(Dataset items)

· · ·

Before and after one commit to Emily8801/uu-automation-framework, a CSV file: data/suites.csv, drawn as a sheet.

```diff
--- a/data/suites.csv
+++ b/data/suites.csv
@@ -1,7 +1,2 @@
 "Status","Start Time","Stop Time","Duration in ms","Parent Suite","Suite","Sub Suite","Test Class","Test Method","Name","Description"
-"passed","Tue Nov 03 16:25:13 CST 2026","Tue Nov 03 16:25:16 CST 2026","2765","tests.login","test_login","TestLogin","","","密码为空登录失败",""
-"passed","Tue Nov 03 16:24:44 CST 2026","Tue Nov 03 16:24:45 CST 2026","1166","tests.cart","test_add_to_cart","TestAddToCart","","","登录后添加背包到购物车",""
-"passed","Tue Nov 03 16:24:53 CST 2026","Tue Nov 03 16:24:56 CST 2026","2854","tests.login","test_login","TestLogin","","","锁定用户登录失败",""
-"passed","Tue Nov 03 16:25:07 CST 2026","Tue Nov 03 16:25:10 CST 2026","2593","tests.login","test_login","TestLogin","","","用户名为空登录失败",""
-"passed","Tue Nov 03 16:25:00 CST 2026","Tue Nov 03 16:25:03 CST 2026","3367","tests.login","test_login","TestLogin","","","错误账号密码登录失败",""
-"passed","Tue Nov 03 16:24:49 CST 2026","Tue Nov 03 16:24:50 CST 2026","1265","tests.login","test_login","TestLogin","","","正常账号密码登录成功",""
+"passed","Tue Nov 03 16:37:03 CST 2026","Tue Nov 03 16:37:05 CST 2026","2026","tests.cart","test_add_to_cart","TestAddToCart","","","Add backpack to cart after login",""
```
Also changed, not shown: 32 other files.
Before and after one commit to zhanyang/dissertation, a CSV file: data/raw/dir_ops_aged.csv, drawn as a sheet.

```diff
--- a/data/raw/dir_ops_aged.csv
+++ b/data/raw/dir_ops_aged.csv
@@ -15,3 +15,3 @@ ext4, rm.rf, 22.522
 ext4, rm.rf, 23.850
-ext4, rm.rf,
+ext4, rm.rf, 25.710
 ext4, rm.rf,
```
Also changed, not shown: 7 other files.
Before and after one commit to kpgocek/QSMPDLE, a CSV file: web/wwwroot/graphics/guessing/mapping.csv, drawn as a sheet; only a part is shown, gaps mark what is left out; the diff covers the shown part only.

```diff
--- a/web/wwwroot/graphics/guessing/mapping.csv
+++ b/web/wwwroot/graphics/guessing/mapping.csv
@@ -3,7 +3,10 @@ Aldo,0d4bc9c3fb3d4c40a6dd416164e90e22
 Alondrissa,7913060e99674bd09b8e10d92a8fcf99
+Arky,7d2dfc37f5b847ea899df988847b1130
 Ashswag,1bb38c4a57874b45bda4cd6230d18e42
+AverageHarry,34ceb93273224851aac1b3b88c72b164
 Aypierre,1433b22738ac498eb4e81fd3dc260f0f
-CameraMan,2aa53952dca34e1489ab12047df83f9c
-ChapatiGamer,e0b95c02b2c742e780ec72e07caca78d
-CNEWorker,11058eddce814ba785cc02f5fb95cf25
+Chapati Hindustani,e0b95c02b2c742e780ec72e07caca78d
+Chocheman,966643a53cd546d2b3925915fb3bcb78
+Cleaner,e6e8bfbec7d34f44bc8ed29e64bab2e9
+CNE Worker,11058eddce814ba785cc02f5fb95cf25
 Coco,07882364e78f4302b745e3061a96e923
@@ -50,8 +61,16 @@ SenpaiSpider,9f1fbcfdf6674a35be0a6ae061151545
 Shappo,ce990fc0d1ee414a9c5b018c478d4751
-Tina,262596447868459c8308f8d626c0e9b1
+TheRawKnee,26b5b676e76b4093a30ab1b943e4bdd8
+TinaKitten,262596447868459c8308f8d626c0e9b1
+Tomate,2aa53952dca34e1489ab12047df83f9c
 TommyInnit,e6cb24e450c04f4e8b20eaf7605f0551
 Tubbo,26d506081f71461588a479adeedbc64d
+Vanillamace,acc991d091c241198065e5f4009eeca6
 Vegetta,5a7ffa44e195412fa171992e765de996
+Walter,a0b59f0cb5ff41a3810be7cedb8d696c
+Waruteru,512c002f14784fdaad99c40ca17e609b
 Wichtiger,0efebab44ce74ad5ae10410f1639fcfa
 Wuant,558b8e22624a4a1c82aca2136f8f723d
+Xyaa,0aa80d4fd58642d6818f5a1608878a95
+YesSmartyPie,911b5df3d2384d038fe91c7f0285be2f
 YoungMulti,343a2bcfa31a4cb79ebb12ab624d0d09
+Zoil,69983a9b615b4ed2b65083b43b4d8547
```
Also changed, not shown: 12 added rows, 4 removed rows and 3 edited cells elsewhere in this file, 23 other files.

· · ·

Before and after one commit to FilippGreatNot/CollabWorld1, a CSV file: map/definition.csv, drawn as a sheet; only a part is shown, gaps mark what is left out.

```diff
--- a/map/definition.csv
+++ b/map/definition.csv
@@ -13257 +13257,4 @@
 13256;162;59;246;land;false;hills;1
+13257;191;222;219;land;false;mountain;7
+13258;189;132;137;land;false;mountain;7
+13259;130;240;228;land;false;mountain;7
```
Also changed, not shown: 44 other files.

· · ·

**WHAT IS NEEDED:** Read through the entries and copy each line in which "other" appears.

**WRITTEN SOLUTION:**
Also changed, not shown: 32 other files.
Also changed, not shown: 7 other files.
Also changed, not shown: 12 added rows, 4 removed rows and 3 edited cells elsewhere in this file, 23 other files.
Also changed, not shown: 44 other files.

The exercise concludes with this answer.